But, “The President’s statements and actions have seemingly encouraged the police to take an aggressive approach in dealing with drug users and pushers, and have — according to human rights advocates — also encouraged vigilante style extrajudicial killings,” the EU report insisted (Ibid.). The EU also reported that 31 human rights defenders were killed in the Philippines in 2016. The Global Impunity Index ranked the Philippines fourth in the world on Impunity last year (Ibid.).

“As a State Party to the Second Optional Protocol to the International Covenant on Civil and Political Rights, the Philippines is obliged to respect its obligations under international law,” the EU said (Al Jazeera, 10/24/2017). “The EU report reiterated a statement released by a delegation of EU legislators who visited the country in July and expressed concern over bills pending in Congress, such as the proposed lowering of the age of criminal responsibility in the country from 15 to nine years and the restoration of the death penalty (Ibid.).”

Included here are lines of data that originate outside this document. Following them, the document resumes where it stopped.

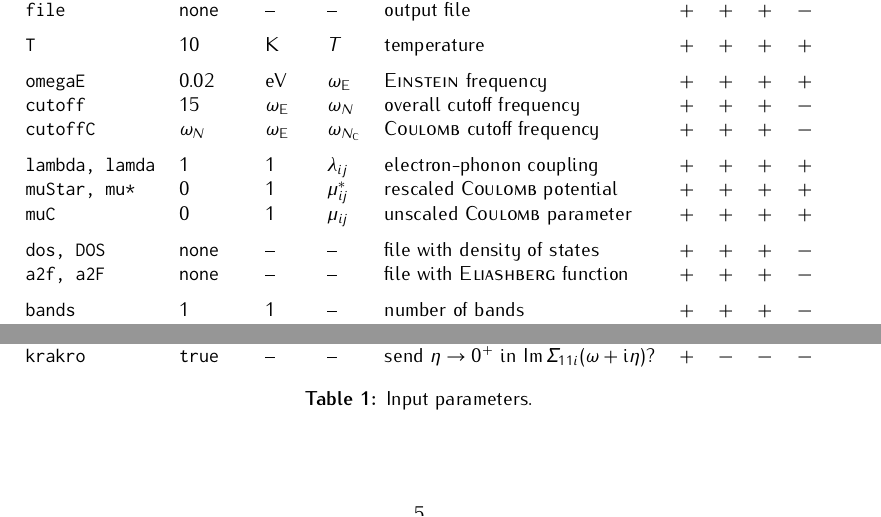
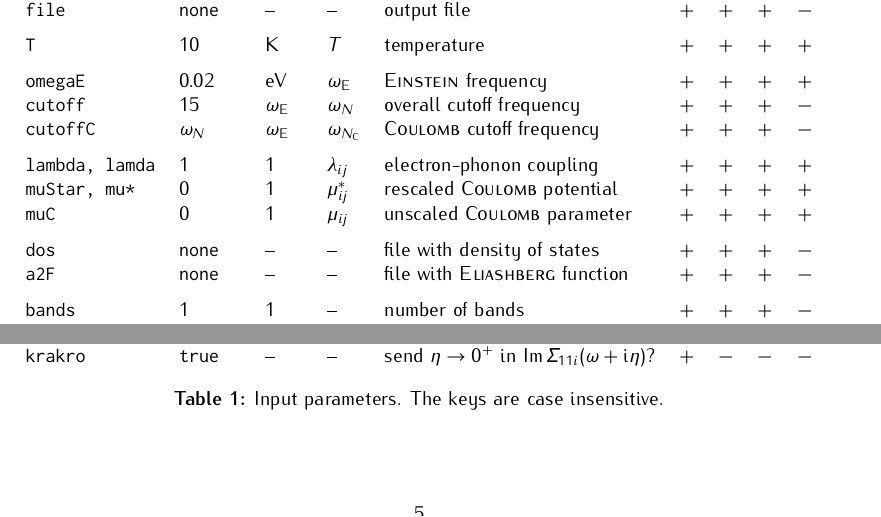
Before and after one commit to janberges/ebmb, a LaTeX document (manual/ebmb.tex): two parts of page 5 of 6, joined at a grey line, cut so that both start at the same text. Compiled offline with pdfLaTeX.

Commit message:
Make input parameters case insensitive

```diff
--- a/manual/ebmb.tex
+++ b/manual/ebmb.tex
@@ -531,8 +531,8 @@
          \tt muStar, mu*   & 0           & 1                & $\mu^*_{i j}$       & rescaled \textsc{Coulomb} potential        & $+$ & $+$ & $+$ & $+$ \\
          \tt muC           & 0           & 1                & $\mu_{i j}$         & unscaled \textsc{Coulomb} parameter        & $+$ & $+$ & $+$ & $+$ \\
          [\gap]
-         \tt dos, DOS      & \tt none    & --               & --                  & file with density of states                & $+$ & $+$ & $+$ & $-$ \\
-         \tt a2f, a2F      & \tt none    & --               & --                  & file with \textsc{Eliashberg} function     & $+$ & $+$ & $+$ & $-$ \\
+         \tt dos           & \tt none    & --               & --                  & file with density of states                & $+$ & $+$ & $+$ & $-$ \\
+         \tt a2F           & \tt none    & --               & --                  & file with \textsc{Eliashberg} function     & $+$ & $+$ & $+$ & $-$ \\
          [\gap]
          \tt bands         & 1           & 1                & --                  & number of bands                            & $+$ & $+$ & $+$ & $-$ \\
          \tt diag          & \tt false   & --               & --                  & only diagonal coupling given?              & $+$ & $+$ & $+$ & $-$ \\
@@ -574,7 +574,7 @@
          \tt realgw        & \tt false   & --               & --                  & do real-axis GW$_0$ calculation?           & $+$ & $-$ & $-$ & $-$ \\
          \tt krakro        & \tt true    & --    & -- & send $\eta \rightarrow 0^+$ in $\Im \Sigma_{1 1 i}(\omega + \I \eta)$? & $+$ & $-$ & $-$ & $-$
       \end{tabular}
-      \caption{Input parameters.}
+      \caption{Input parameters. The keys are case insensitive.}
       \label{parameters}
    \end{table}
 
```
Also changed, not shown: manual/ebmb.tex (2 more changed lines), 1 other file.
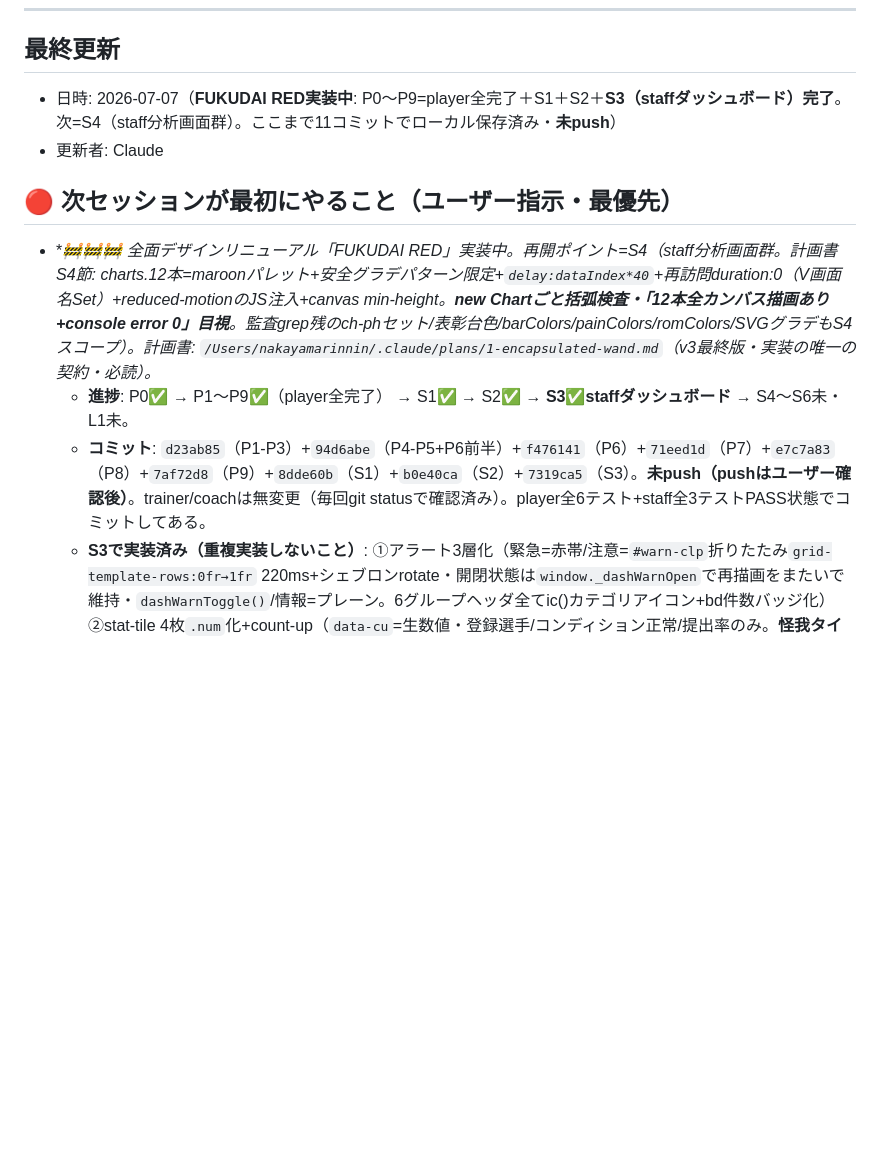
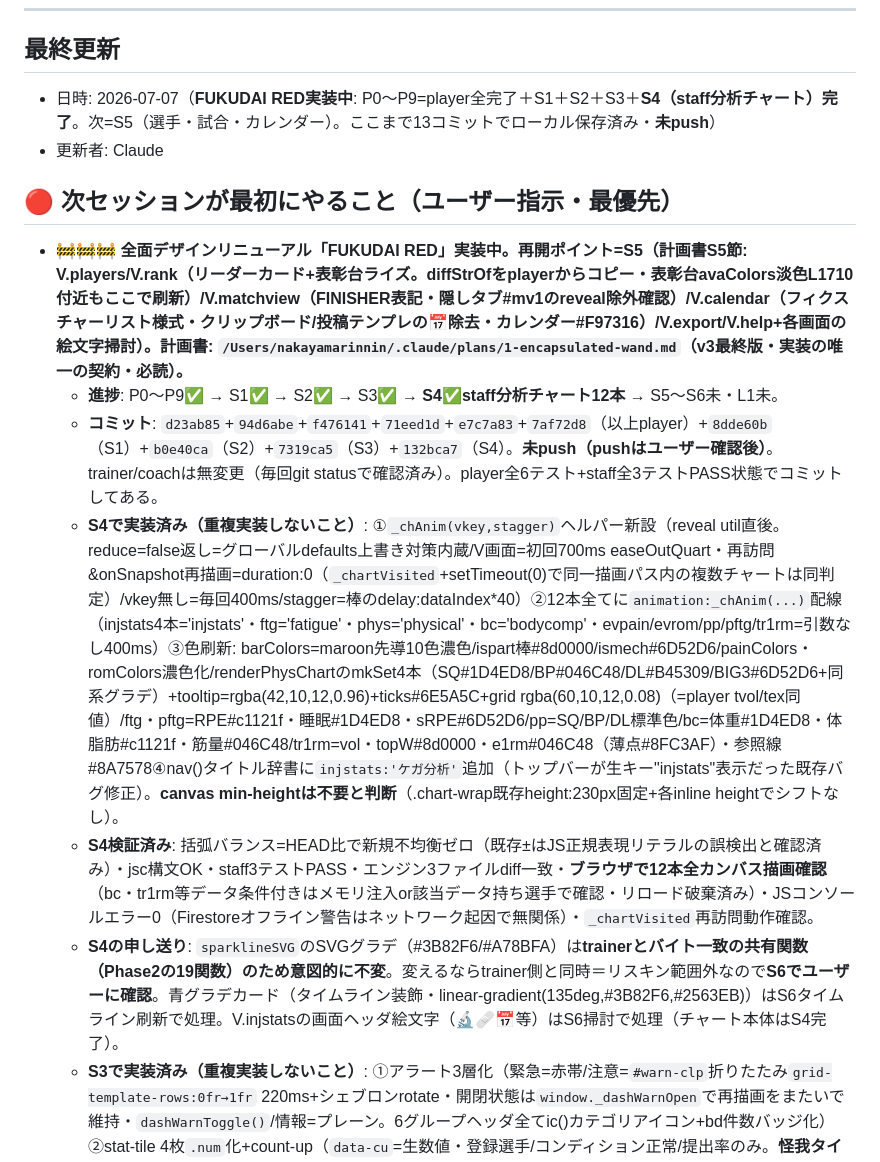
Before and after one commit to rinto1129/rugby-manager, a Markdown page: HANDOFF.md, the part around the change. GitHub-like rendering; blank space fills up the shorter version.

Commit message:
HANDOFF更新: S4完了(staff分析チャート12本)を記録・再開ポイントをS5へ・sparklineSVG不変の判断とS6持ち越し項目を申し送り
Co-Authored-By: Claude Fable 5 <noreply@anthropic.com>

```diff
--- a/HANDOFF.md
+++ b/HANDOFF.md
@@ -7,13 +7,16 @@
 ---
 
 ## 最終更新
-- 日時: 2026-07-07（**FUKUDAI RED実装中**: P0〜P9=player全完了＋S1＋S2＋**S3（staffダッシュボード）完了**。次=S4（staff分析画面群）。ここまで11コミットでローカル保存済み・**未push**）
+- 日時: 2026-07-07（**FUKUDAI RED実装中**: P0〜P9=player全完了＋S1＋S2＋S3＋**S4（staff分析チャート）完了**。次=S5（選手・試合・カレンダー）。ここまで13コミットでローカル保存済み・**未push**）
 - 更新者: Claude
 
 ## 🔴 次セッションが最初にやること（ユーザー指示・最優先）
-- **🚧🚧🚧 全面デザインリニューアル「FUKUDAI RED」実装中。再開ポイント=S4（staff分析画面群。計画書S4節: charts.*12本=maroonパレット+安全グラデパターン限定+`delay:dataIndex*40`+再訪問duration:0（V画面名Set）+reduced-motionのJS注入+canvas min-height。**new Chartごと括弧検査・「12本全カンバス描画あり+console error 0」目視**。監査grep残のch-phセット/表彰台色/barColors/painColors/romColors/SVGグラデもS4スコープ）。計画書: `/Users/nakayamarinnin/.claude/plans/1-encapsulated-wand.md`（v3最終版・実装の唯一の契約・必読）。**
-  - **進捗**: P0✅ → P1〜P9✅（player全完了） → S1✅ → S2✅ → **S3✅staffダッシュボード** → S4〜S6未・L1未。
-  - **コミット**: `d23ab85`（P1-P3）+`94d6abe`（P4-P5+P6前半）+`f476141`（P6）+`71eed1d`（P7）+`e7c7a83`（P8）+`7af72d8`（P9）+`8dde60b`（S1）+`b0e40ca`（S2）+`7319ca5`（S3）。**未push（pushはユーザー確認後）**。trainer/coachは無変更（毎回git statusで確認済み）。player全6テスト+staff全3テストPASS状態でコミットしてある。
+- **🚧🚧🚧 全面デザインリニューアル「FUKUDAI RED」実装中。再開ポイント=S5（計画書S5節: V.players/V.rank（リーダーカード+表彰台ライズ。**diffStrOfをplayerからコピー**・表彰台avaColors淡色L1710付近もここで刷新）/V.matchview（**FINISHER表記・隠しタブ#mv1のreveal除外確認**）/V.calendar（**フィクスチャーリスト様式**・**クリップボード/投稿テンプレの📅除去**・カレンダー#F97316）/V.export/V.help+各画面の絵文字掃討）。計画書: `/Users/nakayamarinnin/.claude/plans/1-encapsulated-wand.md`（v3最終版・実装の唯一の契約・必読）。**
+  - **進捗**: P0〜P9✅ → S1✅ → S2✅ → S3✅ → **S4✅staff分析チャート12本** → S5〜S6未・L1未。
+  - **コミット**: `d23ab85`+`94d6abe`+`f476141`+`71eed1d`+`e7c7a83`+`7af72d8`（以上player）+`8dde60b`（S1）+`b0e40ca`（S2）+`7319ca5`（S3）+`132bca7`（S4）。**未push（pushはユーザー確認後）**。trainer/coachは無変更（毎回git statusで確認済み）。player全6テスト+staff全3テストPASS状態でコミットしてある。
+  - **S4で実装済み（重複実装しないこと）**: ①`_chAnim(vkey,stagger)`ヘルパー新設（reveal util直後。reduce=false返し=グローバルdefaults上書き対策内蔵/V画面=初回700ms easeOutQuart・再訪問&onSnapshot再描画=duration:0（`_chartVisited`+setTimeout(0)で同一描画パス内の複数チャートは同判定）/vkey無し=毎回400ms/stagger=棒のdelay:dataIndex*40）②12本全てに`animation:_chAnim(...)`配線（injstats4本='injstats'・ftg='fatigue'・phys='physical'・bc='bodycomp'・evpain/evrom/pp/pftg/tr1rm=引数なし400ms）③色刷新: barColors=maroon先導10色濃色/ispart棒#8d0000/ismech#6D52D6/painColors・romColors濃色化/renderPhysChartのmkSet4本（SQ#1D4ED8/BP#046C48/DL#B45309/BIG3#6D52D6+同系グラデ）+tooltip=rgba(42,10,12,0.96)+ticks#6E5A5C+grid rgba(60,10,12,0.08)（=player tvol/tex同値）/ftg・pftg=RPE#c1121f・睡眠#1D4ED8・sRPE#6D52D6/pp=SQ/BP/DL標準色/bc=体重#1D4ED8・体脂肪#c1121f・筋量#046C48/tr1rm=vol・topW#8d0000・e1rm#046C48（薄点#8FC3AF）・参照線#8A7578④nav()タイトル辞書に`injstats:'ケガ分析'`追加（トップバーが生キー"injstats"表示だった既存バグ修正）。**canvas min-heightは不要と判断**（.chart-wrap既存height:230px固定+各inline heightでシフトなし）。
+  - **S4検証済み**: 括弧バランス=HEAD比で新規不均衡ゼロ（既存±はJS正規表現リテラルの誤検出と確認済み）・jsc構文OK・staff3テストPASS・エンジン3ファイルdiff一致・**ブラウザで12本全カンバス描画確認**（bc・tr1rm等データ条件付きはメモリ注入or該当データ持ち選手で確認・リロード破棄済み）・JSコンソールエラー0（Firestoreオフライン警告はネットワーク起因で無関係）・`_chartVisited`再訪問動作確認。
+  - **S4の申し送り**: `sparklineSVG`のSVGグラデ（#3B82F6/#A78BFA）は**trainerとバイト一致の共有関数（Phase2の19関数）のため意図的に不変**。変えるならtrainer側と同時＝リスキン範囲外なので**S6でユーザーに確認**。青グラデカード（タイムライン装飾・linear-gradient(135deg,#3B82F6,#2563EB)）はS6タイムライン刷新で処理。V.injstatsの画面ヘッダ絵文字（🔬🩹📅等）はS6掃討で処理（チャート本体はS4完了）。
   - **S3で実装済み（重複実装しないこと）**: ①アラート3層化（緊急=赤帯/注意=`#warn-clp`折りたたみ`grid-template-rows:0fr→1fr` 220ms+シェブロンrotate・開閉状態は`window._dashWarnOpen`で再描画をまたいで維持・`dashWarnToggle()`/情報=プレーン。6グループヘッダ全てic()カテゴリアイコン+bd件数バッジ化）②stat-tile 4枚`.num`化+count-up（`data-cu`=生数値・登録選手/コンディション正常/提出率のみ。**怪我タイルは禁止どおり非適用**）③提出率タイルにSVGリングゲージ1枚（`data-ring`・dashoffsetインライン最終値+`.ring-go`でdraw 0.9s）④count-up/リングutil=`_cuRun`/`_ringRun`（`_armReveal`内で発火=クラスA・**小数は桁数保持・最終フレームは生値**）⑤ppCardHtml=player P3版をバイト一致移植（PULL=--pull/flag様式/ic()）⑥CLUB RECORDSボード（ink面グラデ+gold罫線+kicker--gold・集計ロジック不変・BIG3値にdata-cu）⑦お知らせ=notice-item掲示板様式（マスキングテープCSS複製）+i-megaphone+**投稿テンプレの📅除去（L5886付近）**⑧dash全域絵文字ゼロ+提出バーの青系HEXグラデ撤去⑨**既存バグ2件修正**: todayS巻き上げで疲労度アラートが常に空（宣言を関数先頭へ）/onSnapshotの起動直後fromCacheキャッシュ通知でDが巻き戻る（player/staff両方に`doc.metadata.fromCache`ガード）⑩初回ロードを`nav('dash')`経由に（クラスA演出+学年更新ボタンが初回から揃う）。
   - **S3検証済み**: jsc構文OK・**staff3テスト+player6テスト全PASS**（`dev/test_dash_staff.js`新設30アサート=count-up/リング/3層/折りたたみ状態維持/CLUB RECORDS/ノーティス/pp/絵文字ゼロ/巻き上げ回帰）・エンジン3ファイルdiff一致・ブラウザ目視（本番データ+メモリ注入で緊急帯/折りたたみ開閉/ノーティス確認・count-up 8/8発火・リロード後コンソールエラー0）。レビュー指摘の_cuRun小数バグ（132.5→133固定化）は修正済み。
   - **S2で実装済み（重複実装しないこと）**: ①サイドバーink面化（`.sb`グラデ=var(--navy-2)→var(--navy)・旧#11203A/青系rgba全廃・文字pale/rose-l系）②ロックアップ（sb-hd=goldのi-ball+Overpass italic 900「RUGBY MANAGER」+gold「FUKUOKA UNIV. RFC」）③アクティブjerseyストライプ（`.ni.ac::before`=left:-3px/6px幅=maroon-vivid 4px+gold-hot 2px・`sbstripe` scaleY 0→1 .15s・**アニメはreduced-motionガード内**・`.ni`にposition:relative追加・ac文字=pale・acアイコン=gold-hot・inset影は赤系rgba(193,18,31,.14)）④navアイコン20個をスプライト`<use>`化（dash=i-home/players=i-users/calendar=i-calendar/injury=i-bandage/rehab=i-run/training=i-dumbbell/injstats=i-chart-line/rtest=i-flag/tape=i-tape/fatigue=i-moon/absence=i-x-c/physical=i-chart/msess=i-ruler/bodycomp=i-scale/**matchview=i-ball（試合記号）**/rank=i-trophy/trainer=i-user/standards=i-target/**export=i-download**/help=i-book）⑤`.app{height:100vh;height:100dvh}`⑥pushViewの「← 戻る」→`ic('i-back',14)`化（1箇所で全44画面波及）⑦トップバー絵文字2件（📋一括インポート→i-clipboard/📅学年更新→i-calendar）⑧ローディング画面=playerと同一ブランド（maroon-d面+`.ld-ball`揺れ1.4s+`#loading-screen.done{opacity:0}`+退場=pointerEvents:none→transitionend後display:none+600ms保険）・エラー画面=i-warn gold+pale再試行ボタン。
```
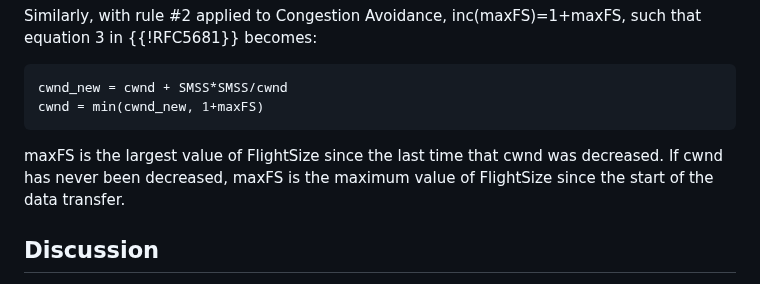
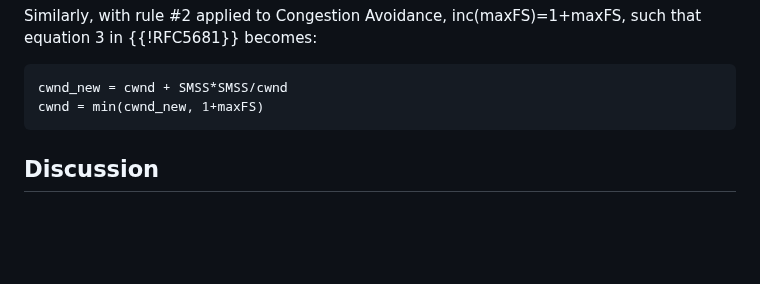
Before and after one commit to ietf-wg-ccwg/draft-ietf-ccwg-ratelimited-increase, a Markdown page: draft-welzl-ccwg-ratelimited-increase.md, the part around the change. GitHub-like rendering; blank space fills up the shorter version.

Commit message:
Remove duplicate statement

```diff
--- a/draft-welzl-ccwg-ratelimited-increase.md
+++ b/draft-welzl-ccwg-ratelimited-increase.md
@@ -118,9 +118,6 @@ Similarly, with rule #2 applied to Congestion Avoidance, inc(maxFS)=1+maxFS, suc
 cwnd_new = cwnd + SMSS*SMSS/cwnd
 cwnd = min(cwnd_new, 1+maxFS)
 ~~~
-
-maxFS is the largest value of FlightSize since the last time that cwnd was decreased.
-If cwnd has never been decreased, maxFS is the maximum value of FlightSize since the start of the data transfer.
 
 ## Discussion
 
```
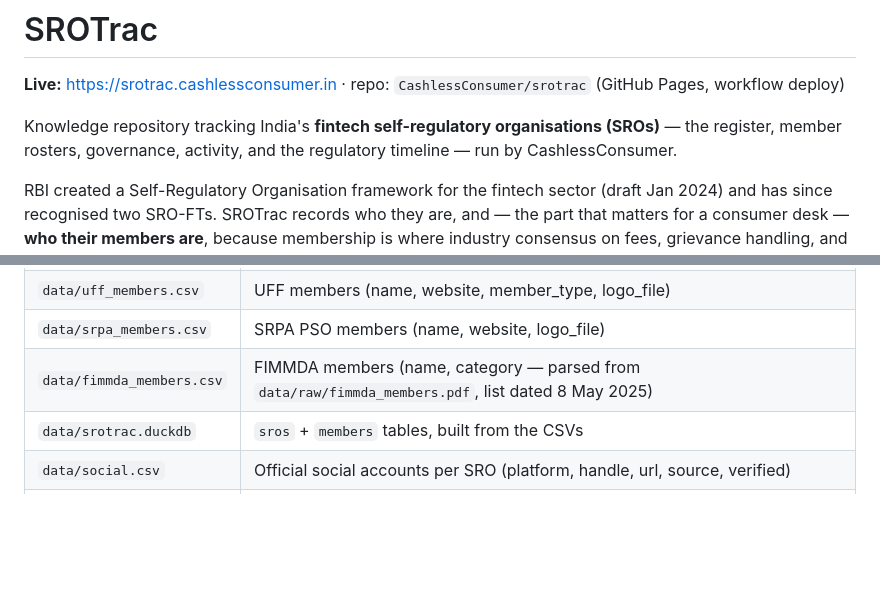
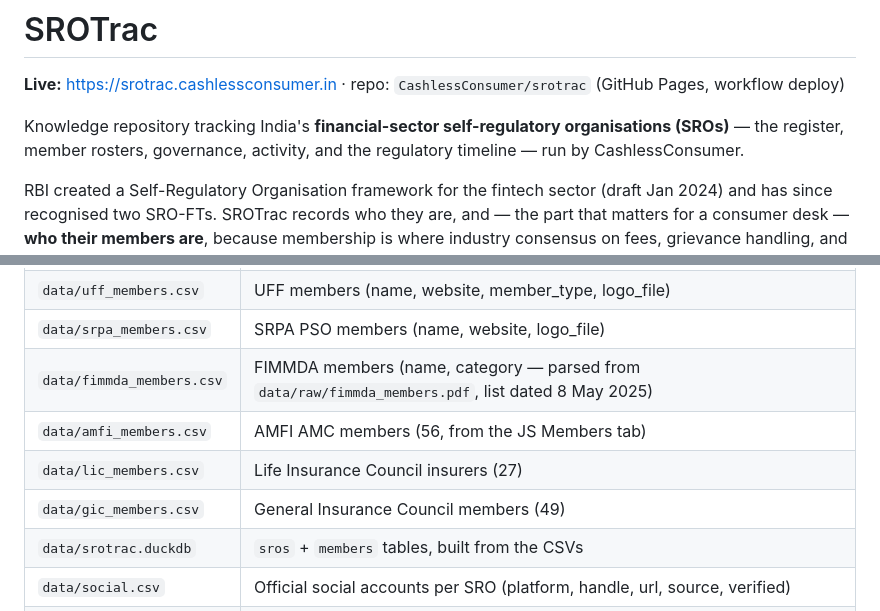
Before and after one commit to CashlessConsumer/srotrac, a Markdown page: README.md, 2 parts joined by grey strips. Rendered like a GitHub page; blank space fills up the shorter version.

Commit message:
Docs: README register table + AGENTS canonical paths for 18-SRO register

```diff
--- a/README.md
+++ b/README.md
@@ -2,7 +2,7 @@
 
 **Live:** https://srotrac.cashlessconsumer.in · repo: `CashlessConsumer/srotrac` (GitHub Pages, workflow deploy)
 
-Knowledge repository tracking India's **fintech self-regulatory organisations (SROs)** — the register, member rosters, governance, activity, and the regulatory timeline — run by CashlessConsumer.
+Knowledge repository tracking India's **financial-sector self-regulatory organisations (SROs)** — the register, member rosters, governance, activity, and the regulatory timeline — run by CashlessConsumer.
 
 RBI created a Self-Regulatory Organisation framework for the fintech sector (draft Jan 2024) and has since recognised two SRO-FTs. SROTrac records who they are, and — the part that matters for a consumer desk — **who their members are**, because membership is where industry consensus on fees, grievance handling, and codes of conduct actually gets formed.
 
@@ -52,6 +52,9 @@ Recognised SROs across RBI (9), SEBI (2: BASL, AIBI), IRDAI (2 statutory council
 | `data/uff_members.csv` | UFF members (name, website, member_type, logo_file) |
 | `data/srpa_members.csv` | SRPA PSO members (name, website, logo_file) |
 | `data/fimmda_members.csv` | FIMMDA members (name, category — parsed from `data/raw/fimmda_members.pdf`, list dated 8 May 2025) |
+| `data/amfi_members.csv` | AMFI AMC members (56, from the JS Members tab) |
+| `data/lic_members.csv` | Life Insurance Council insurers (27) |
+| `data/gic_members.csv` | General Insurance Council members (49) |
 | `data/srotrac.duckdb` | `sros` + `members` tables, built from the CSVs |
 | `data/social.csv` | Official social accounts per SRO (platform, handle, url, source, verified) |
 | `docs/members.md` | Human-readable member listings + overlap between the two SROs |
```
Also changed, not shown: AGENTS.md (+2 -2 lines).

And so Mr. Cayetano said on Oct. 25 that “if foreign donors would give us conditionalities that will affect our sovereignty and give (them) the right to interfere into our domestic affairs, we will not accept that donation” (Interaksyon, 10/26/2017). EU Ambassador to the Philippines Franz Jessen talked with Mr. Cayetano and Finance Secretary Carlos Dominguez III and “he thought that the two department heads ‘are practical people’ who ‘at the end of the day’ would ‘look at the principles, and look at what actually is happening, what is our development assistance all about (Ibid.).’”

Mr. Jessen said the EU was internally discussing the amount that it was planning to grant (to the Mindanao rehabilitation) that could be increased from €55 million to €100 million or about P6 billion (Ibid.). This is not a small sum, considering the P20 billion that has to be raised by the Philippine government for the rebuilding of Marawi alone. No strings attached?

A paper titled “Foreign Aid as Foreign Policy Tool” by Clair Apodaca of the Department of Political Science, Virginia Tech, published by the Oxford University Press (2017) collates the research of various foreign policy academicians and practitioners towards the general conclusion that foreign aid indeed has “strings attached” for the benefit of donor countries (, 10/28/2017). “Foreign aid is a tool of foreign policy, not solely an instrument for the economic development of poor countries,” Apodaca declares. “Funding foreign aid with conditionalities can be used to enhance national security, further economic and political interests, and (also) ultimately empower the citizenry of poor countries (Ibid.).”

A hard decision for the Duterte administration to make. But first, let’s look honestly into those alleged extrajudicial killings and human rights violations. It won’t hurt to listen to the growing concern of the rest of the world. Let’s first prove them wrong.


Amelia H. C. Ylagan is a Doctor of Business Administration from the University of the Philippines.